Unlike in the cartel case (where the lawyer's role is invariably an effort in damage limitation after the event), in "not cartels" co-operation between competitors the lawyer will often be involved in setting up the arrangement. That will not infrequently call for significant investment by the participants. The key consequences of illegality in relation to "not cartel" co-operation are not so much that of fining and prison, but rather (i) that of the civil law unenforceability of the arrangements (or key parts of them) as between the parties (and not uncommonly the assumed enforceability of those parts will have been a key element in the investment decision), (ii) that of possible third party damages claims (by competitors, suppliers, customers, consumers) and (iii) in consequence, possible negligence claims against the lawyer.

The module will focus upon the following areas:

  • The European Commission's view of the general principles on co-operation between competitors, as set out in the 2001 Guidelines on Horizontal Co-operation and the 2004 Notice on Article 81(3) EC (perhaps with a look at how the general principles are seen in the USA);
  • Co-operation between competitors in research and development
  • Joint manufacturing between competitors (e.g. two vehicle manufacturers co-operating to produce a common range of vehicle engines);
  • Joint selling by competitors (common in agriculture, and one possible remedy against supermarket buyer power; and including joint tendering (where does legitimate consortium tendering stop and illegal bid-rigging start?));
  • Joint purchasing by competitors (again, for example, common in mainland Europe in agriculture);
  • Agreements between competitors on common technical standards;
  • Agreements between competitors on measures for environmental protection (which has become something of an area on its own);
  • Crisis/restructuring cartels (which may become more relevant again in recession);
  • The application of competition law to trade associations (which tend to be made up of competitors) and what they may and may not lawfully do, and the often related subject of information exchange between competitors ("benchmarking" etc.) ;
  • Competition law as it applies to the liberal professions (where specific principles have been developed by the ECJ and investigations have been made by DG COMP and by a number of NCAs);
  • Competition law as it applies in the sports sectors (which is characterised more by a series of rather murky political compromises than by hard law);

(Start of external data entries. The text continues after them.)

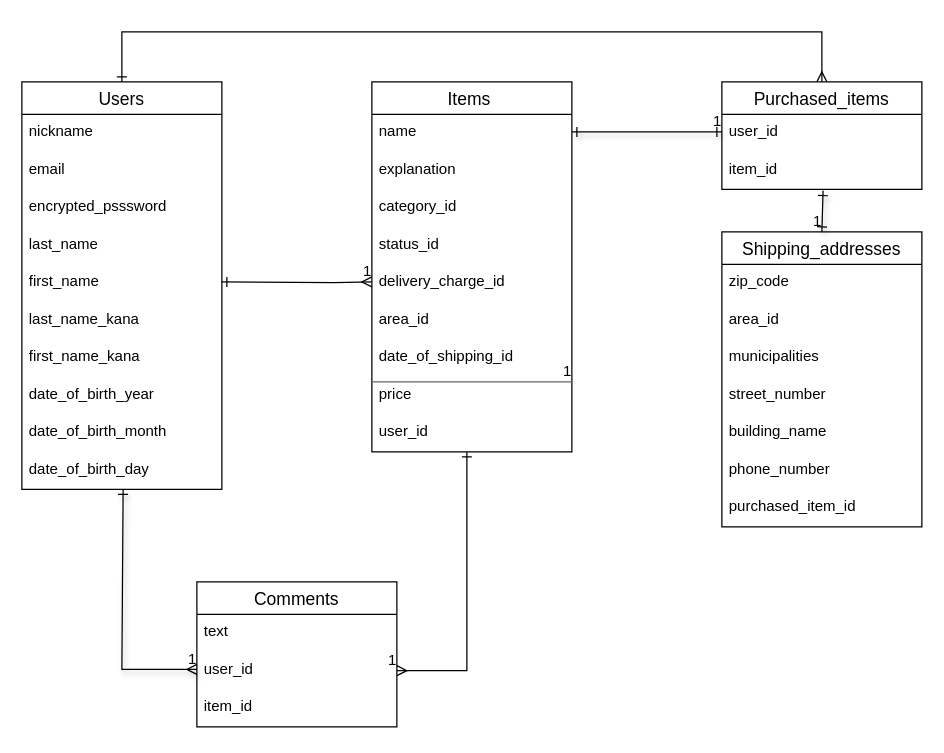
Before: test.dio in YYYukiyamazakIII/furima-37384, a draw.io diagram. Source tidied: cells renumbered, new cells numbered last; positions are measured from the earlier drawing's top-left corner, leaving out a move shared by most shapes. Both pictures are drawn from the tidied source at 125%, with x=0, y=0 at pixel (21, 31).
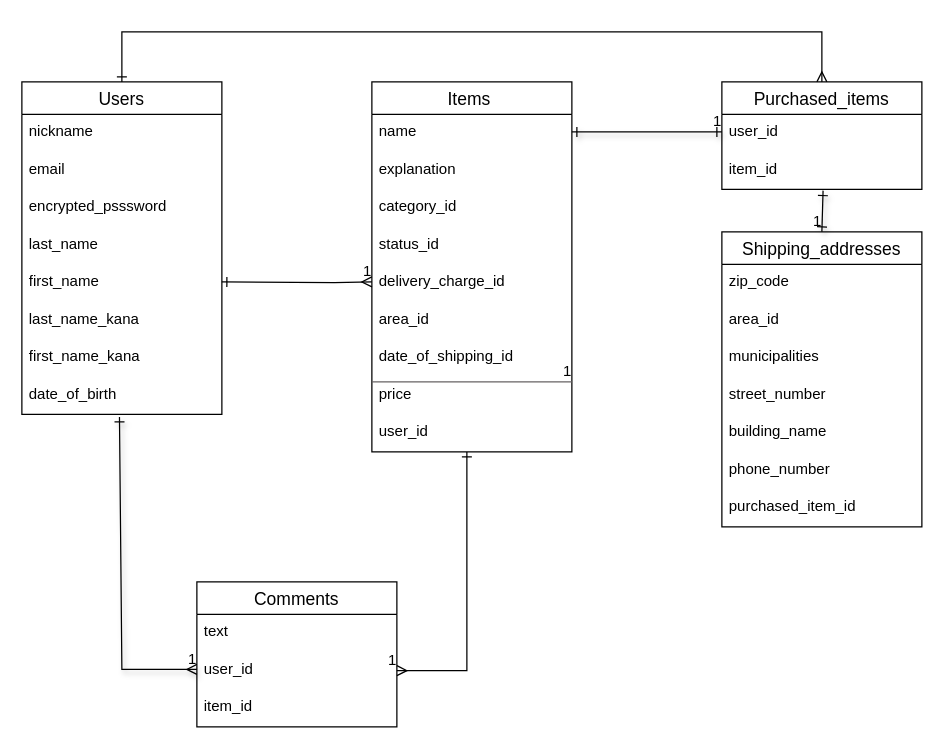
Above is the later version.

Commit message (it also covers changes not shown here):
README.mdとER図の修正(2回目)

The edit, as a diff of the source:
```diff
@@
     <mxCell id="3" value="Users" style="swimlane;fontStyle=0;horizontal=1;startSize=26;align=center;fontSize=14;" parent="1" vertex="1">
-      <mxGeometry y="40" width="160" height="326" as="geometry" />
+      <mxGeometry y="40" width="160" height="266" as="geometry" />
     </mxCell>
@@
-    <mxCell id="11" value="date_of_birth_year" style="text;spacingLeft=4;spacingRight=4;overflow=hidden;points=[[0,0.5],[1,0.5]];portConstraint=eastwest;fontSize=12;" parent="3" vertex="1">
+    <mxCell id="11" value="date_of_birth" style="text;spacingLeft=4;spacingRight=4;overflow=hidden;points=[[0,0.5],[1,0.5]];portConstraint=eastwest;fontSize=12;" parent="3" vertex="1">
       <mxGeometry y="236" width="160" height="30" as="geometry" />
     </mxCell>
-    <mxCell id="12" value="date_of_birth_month" style="text;spacingLeft=4;spacingRight=4;overflow=hidden;fontSize=12;" parent="3" vertex="1">
-      <mxGeometry y="266" width="160" height="30" as="geometry" />
-    </mxCell>
-    <mxCell id="13" value="date_of_birth_day" style="text;spacingLeft=4;spacingRight=4;overflow=hidden;fontSize=12;" parent="3" vertex="1">
-      <mxGeometry y="296" width="160" height="30" as="geometry" />
-    </mxCell>
@@
-    <mxCell id="41" style="endArrow=ERmany;html=1;rounded=0;shadow=1;entryX=0;entryY=0.5;entryDx=0;entryDy=0;exitX=0.506;exitY=1.033;exitDx=0;exitDy=0;exitPerimeter=0;endFill=0;startArrow=ERone;startFill=0;" parent="1" edge="1">
+    <mxCell id="41" style="endArrow=ERmany;html=1;rounded=0;shadow=1;entryX=0;entryY=0.5;entryDx=0;entryDy=0;exitX=0.488;exitY=1.067;exitDx=0;exitDy=0;exitPerimeter=0;endFill=0;startArrow=ERone;startFill=0;" parent="1" edge="1" source="11">
       <mxGeometry relative="1" as="geometry">
-        <mxPoint x="81" y="366" as="sourcePoint" />
         <mxPoint x="140" y="510" as="targetPoint" />
         <Array as="points">
           <mxPoint x="80" y="510" />
         </Array>
       </mxGeometry>
     </mxCell>
```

  • Some treatment of some of the sector-specific regimes for the transport sectors (some of which are very different from "mainstream" sectors);